Available data:
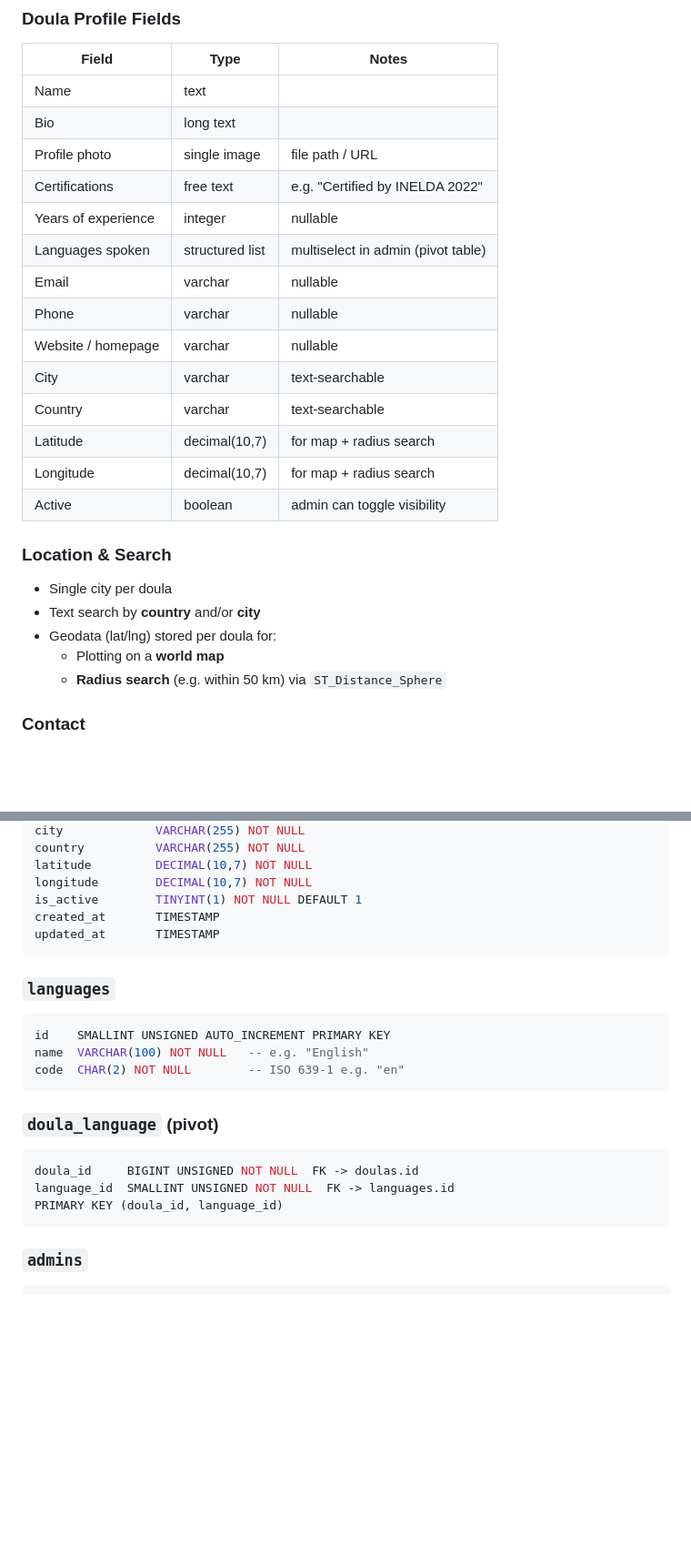
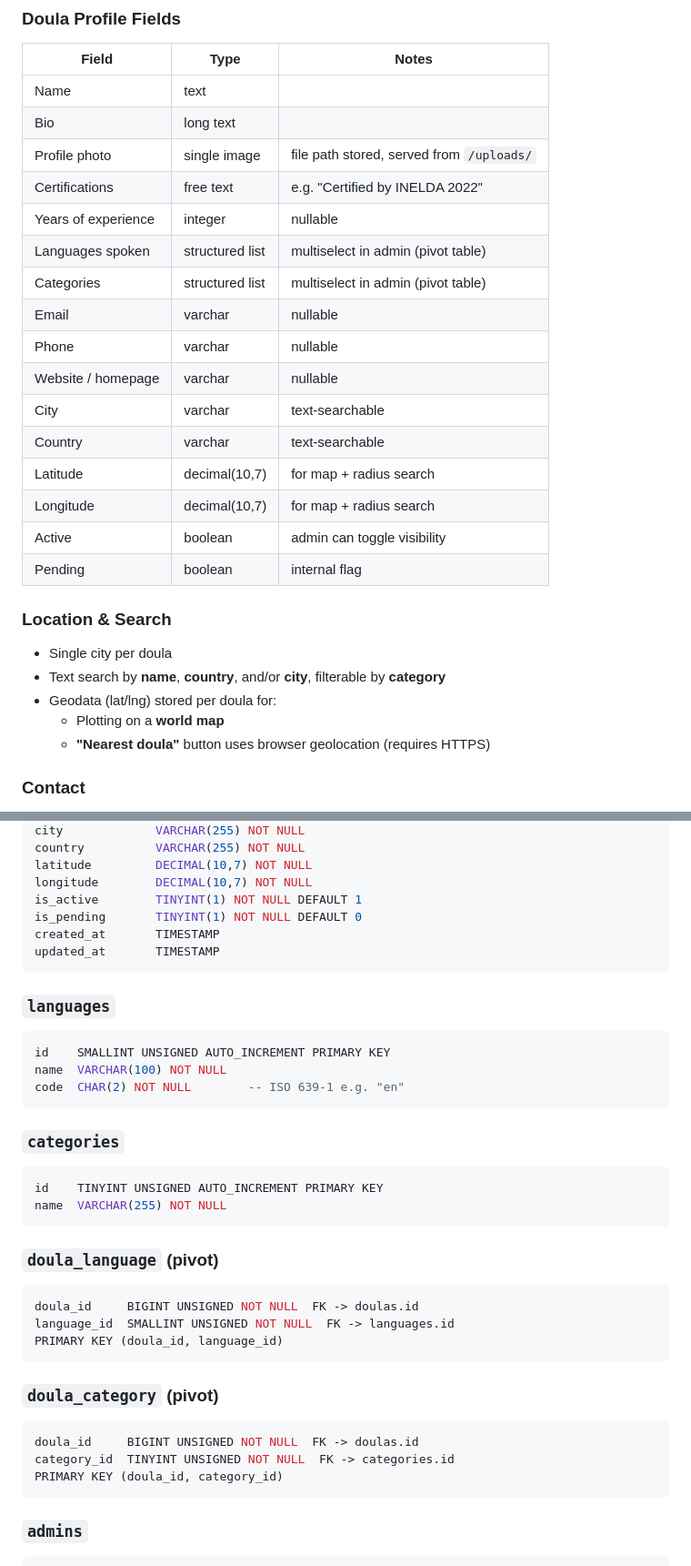
Before and after one commit to jonassarjan/doula, a Markdown page: CLAUDE.md, 2 parts joined by grey strips. Shown at 91% size. Rendered like a GitHub page; blank space fills up the shorter version.

````diff
--- a/CLAUDE.md
+++ b/CLAUDE.md
@@ -23,10 +81,11 @@ An online **death doula registry** that allows people to find a certified/practi
 |---|---|---|
 | Name | text | |
 | Bio | long text | |
-| Profile photo | single image | file path / URL |
+| Profile photo | single image | file path stored, served from `/uploads/` |
 | Certifications | free text | e.g. "Certified by INELDA 2022" |
 | Years of experience | integer | nullable |
 | Languages spoken | structured list | multiselect in admin (pivot table) |
+| Categories | structured list | multiselect in admin (pivot table) |
 | Email | varchar | nullable |
 | Phone | varchar | nullable |
 | Website / homepage | varchar | nullable |
@@ -35,13 +94,14 @@ An online **death doula registry** that allows people to find a certified/practi
 | Latitude | decimal(10,7) | for map + radius search |
 | Longitude | decimal(10,7) | for map + radius search |
 | Active | boolean | admin can toggle visibility |
+| Pending | boolean | internal flag |
 
 ### Location & Search
 - Single city per doula
-- Text search by **country** and/or **city**
+- Text search by **name**, **country**, and/or **city**, filterable by **category**
 - Geodata (lat/lng) stored per doula for:
   - Plotting on a **world map**
-  - **Radius search** (e.g. within 50 km) via `ST_Distance_Sphere`
+  - **"Nearest doula"** button uses browser geolocation (requires HTTPS)
 
 ### Contact
 - Homepage/website link
@@ -77,6 +137,7 @@ country          VARCHAR(255) NOT NULL
 latitude         DECIMAL(10,7) NOT NULL
 longitude        DECIMAL(10,7) NOT NULL
 is_active        TINYINT(1) NOT NULL DEFAULT 1
+is_pending       TINYINT(1) NOT NULL DEFAULT 0
 created_at       TIMESTAMP
 updated_at       TIMESTAMP
 ```
@@ -84,8 +145,14 @@ updated_at       TIMESTAMP
 ### `languages`
 ```sql
 id    SMALLINT UNSIGNED AUTO_INCREMENT PRIMARY KEY
-name  VARCHAR(100) NOT NULL   -- e.g. "English"
+name  VARCHAR(100) NOT NULL
 code  CHAR(2) NOT NULL        -- ISO 639-1 e.g. "en"
+```
+
+### `categories`
+```sql
+id    TINYINT UNSIGNED AUTO_INCREMENT PRIMARY KEY
+name  VARCHAR(255) NOT NULL
 ```
 
 ### `doula_language` (pivot)
@@ -93,6 +160,13 @@ code  CHAR(2) NOT NULL        -- ISO 639-1 e.g. "en"
 doula_id     BIGINT UNSIGNED NOT NULL  FK -> doulas.id
 language_id  SMALLINT UNSIGNED NOT NULL  FK -> languages.id
 PRIMARY KEY (doula_id, language_id)
+```
+
+### `doula_category` (pivot)
+```sql
+doula_id     BIGINT UNSIGNED NOT NULL  FK -> doulas.id
+category_id  TINYINT UNSIGNED NOT NULL  FK -> categories.id
+PRIMARY KEY (doula_id, category_id)
 ```
 
 ### `admins`
````
Also changed, not shown: other parts of CLAUDE.md (+62 -4 lines).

Directions for this task: Each line that mentions the string "file" must be copied from the listing.

Written solution:
-| Profile photo | single image | file path / URL |
+| Profile photo | single image | file path stored, served from `/uploads/` |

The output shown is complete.